While today’s travelers complain about $4 bottles of water at the airport, the water situation was different for earlier Saharan travelers:

Then there was the problem of water. It would be even better to say the problem of thirst, your constant companion during the crossing. All travelers, all geographers say the same thing: the water is sometimes “fetid and lethal” and, Yaqut al-Hamawi humorously reckons, “has none of the qualities of water other than being liquid.” Such a beverage inevitably generates intestinal pains that make life difficult and sour the memory of the trans-Saharan experience. In good years, when there had been plenty of rain, water filled the rocky gullies, and people could drink and do laundry. In bad years, the burning wind dried out the water in the goatskins; consequently, a camel’s throat had to be cut and its stomach removed. The water it contained was drawn off into a sump and drunk with a straw. In the worst-case scenario, one could kill an addax antelope and follow a similar procedure to extract greenish water from its entrails.

We complain about uncomfortable airline seats for 8 hours while crossing the ocean at 30,000ft. Earlier travelers endured countless days/weeks of far worse inconveniences.

And then there were the small, but numerous and in the end obnoxious, daily inconveniences: the omnipresent fleas, which you would try to drive away by wearing cords soaked in mercury around your neck; the numerous flies everywhere there was a rotting carcass (i.e., precisely around the wells and the camps); and the snakes.

And then there was the ever present danger of dozing off, lack of attention during a stop, or just getting turning around in the maze of dunes to realizing you were separated and probably lost in the desert to die.

The caravan tempers these harsh conditions with strict discipline; it diminishes them through distractions.

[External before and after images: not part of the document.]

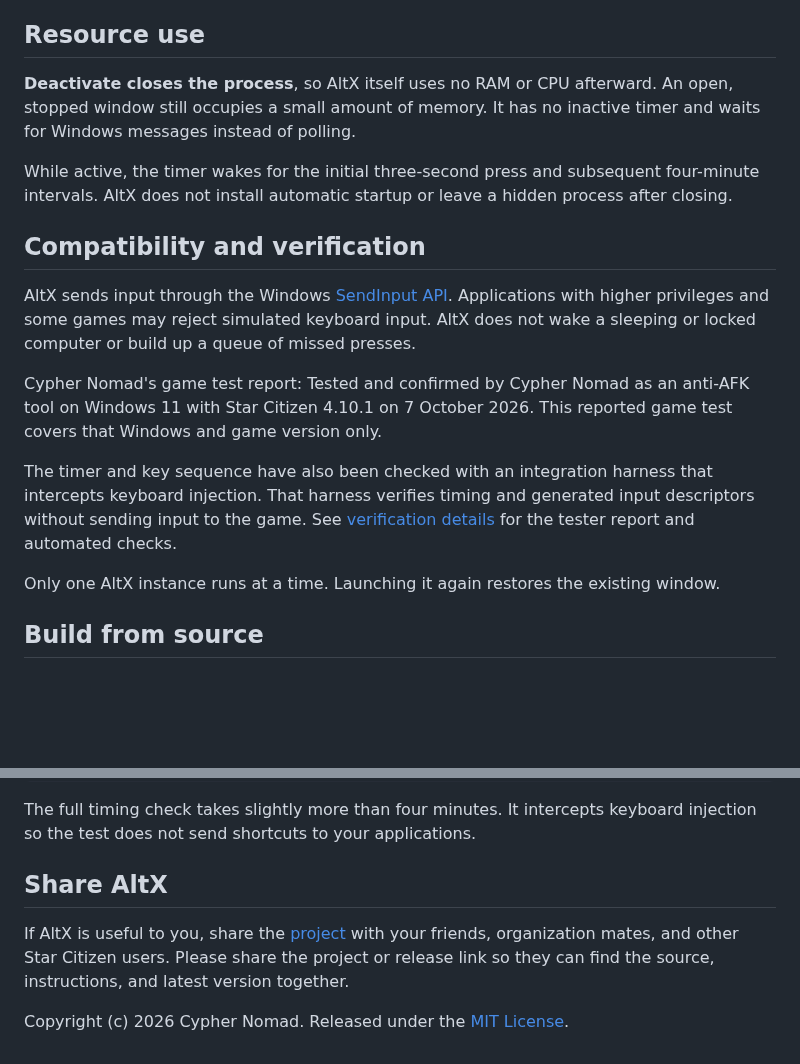
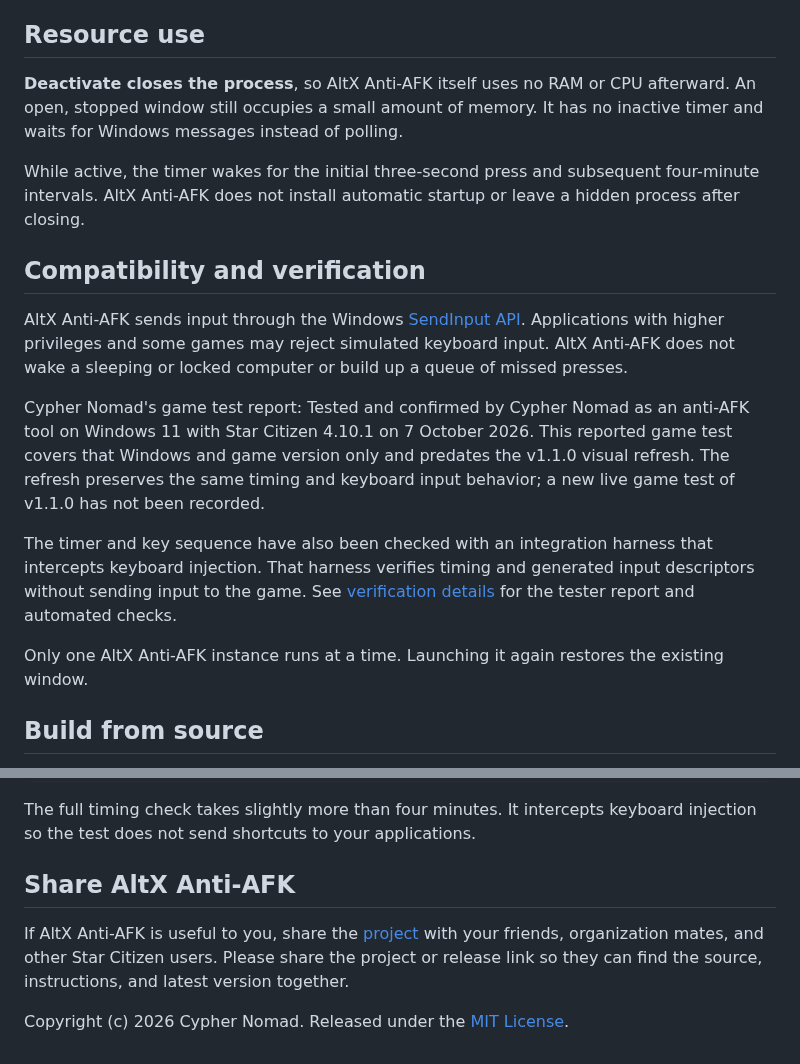
Before and after one commit to SCCypherNomad/AltX-Anti-AFK, a Markdown page: README.md, 2 parts joined by grey strips. Rendered like a GitHub page; blank space fills up the shorter version.

```diff
--- a/README.md
+++ b/README.md
@@ -44,19 +52,19 @@ The pinned icon is a shortcut and remains available after the program closes. Ke
 
 ## Resource use
 
-**Deactivate closes the process**, so AltX itself uses no RAM or CPU afterward. An open, stopped window still occupies a small amount of memory. It has no inactive timer and waits for Windows messages instead of polling.
+**Deactivate closes the process**, so AltX Anti-AFK itself uses no RAM or CPU afterward. An open, stopped window still occupies a small amount of memory. It has no inactive timer and waits for Windows messages instead of polling.
 
-While active, the timer wakes for the initial three-second press and subsequent four-minute intervals. AltX does not install automatic startup or leave a hidden process after closing.
+While active, the timer wakes for the initial three-second press and subsequent four-minute intervals. AltX Anti-AFK does not install automatic startup or leave a hidden process after closing.
 
 ## Compatibility and verification
 
-AltX sends input through the Windows [SendInput API](https://learn.microsoft.com/en-us/windows/win32/api/winuser/nf-winuser-sendinput). Applications with higher privileges and some games may reject simulated keyboard input. AltX does not wake a sleeping or locked computer or build up a queue of missed presses.
+AltX Anti-AFK sends input through the Windows [SendInput API](https://learn.microsoft.com/en-us/windows/win32/api/winuser/nf-winuser-sendinput). Applications with higher privileges and some games may reject simulated keyboard input. AltX Anti-AFK does not wake a sleeping or locked computer or build up a queue of missed presses.
 
-Cypher Nomad's game test report: Tested and confirmed by Cypher Nomad as an anti-AFK tool on Windows 11 with Star Citizen 4.10.1 on 7 October 2026. This reported game test covers that Windows and game version only.
+Cypher Nomad's game test report: Tested and confirmed by Cypher Nomad as an anti-AFK tool on Windows 11 with Star Citizen 4.10.1 on 7 October 2026. This reported game test covers that Windows and game version only and predates the v1.1.0 visual refresh. The refresh preserves the same timing and keyboard input behavior; a new live game test of v1.1.0 has not been recorded.
 
 The timer and key sequence have also been checked with an integration harness that intercepts keyboard injection. That harness verifies timing and generated input descriptors without sending input to the game. See [verification details](docs/VERIFICATION.md) for the tester report and automated checks.
 
-Only one AltX instance runs at a time. Launching it again restores the existing window.
+Only one AltX Anti-AFK instance runs at a time. Launching it again restores the existing window.
 
 ## Build from source
 
@@ -76,8 +84,8 @@ Run the integration checks with:
 
 The full timing check takes slightly more than four minutes. It intercepts keyboard injection so the test does not send shortcuts to your applications.
 
-## Share AltX
+## Share AltX Anti-AFK
 
-If AltX is useful to you, share the [project](https://github.com/SCCypherNomad/AltX) with your friends, organization mates, and other Star Citizen users. Please share the project or release link so they can find the source, instructions, and latest version together.
+If AltX Anti-AFK is useful to you, share the [project](https://github.com/SCCypherNomad/AltX-Anti-AFK) with your friends, organization mates, and other Star Citizen users. Please share the project or release link so they can find the source, instructions, and latest version together.
 
 Copyright (c) 2026 Cypher Nomad. Released under the [MIT License](LICENSE).
```
Also changed, not shown: other parts of README.md (+18 -10 lines), assets/README.md (+2 -2 lines), docs/VERIFICATION.md (+5 -3 lines), assets/ui-preview.jpg (added), 8 other files.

You will put distance between yourself and the column only at your own risk, the Berber leader must have said. Those who paid for the crossing would amuse themselves hunting addax, letting their dogs run free, and riding a bit ahead of the caravan to let their horses graze and to enjoy the invigorating wait. But the games, the intemperance of the city-dwellers, could cost them dearly. Even though caravans could be made up of hundreds, sometimes even thousands, of camels, one could quickly lose sight of them behind a curtain of dunes. A few centuries later, on the same stretch of desert, but from the opposite direction, a caravan of pilgrims lost two of its members in a row and yet noticed only a day and a night after they disappeared. Nobody dared go back to look for them for fear of being lost themselves. The author of the story concludes philosophically: “But our conscience was clear because we had warned them of the risks they were running by not abiding by the rules of the caravan.”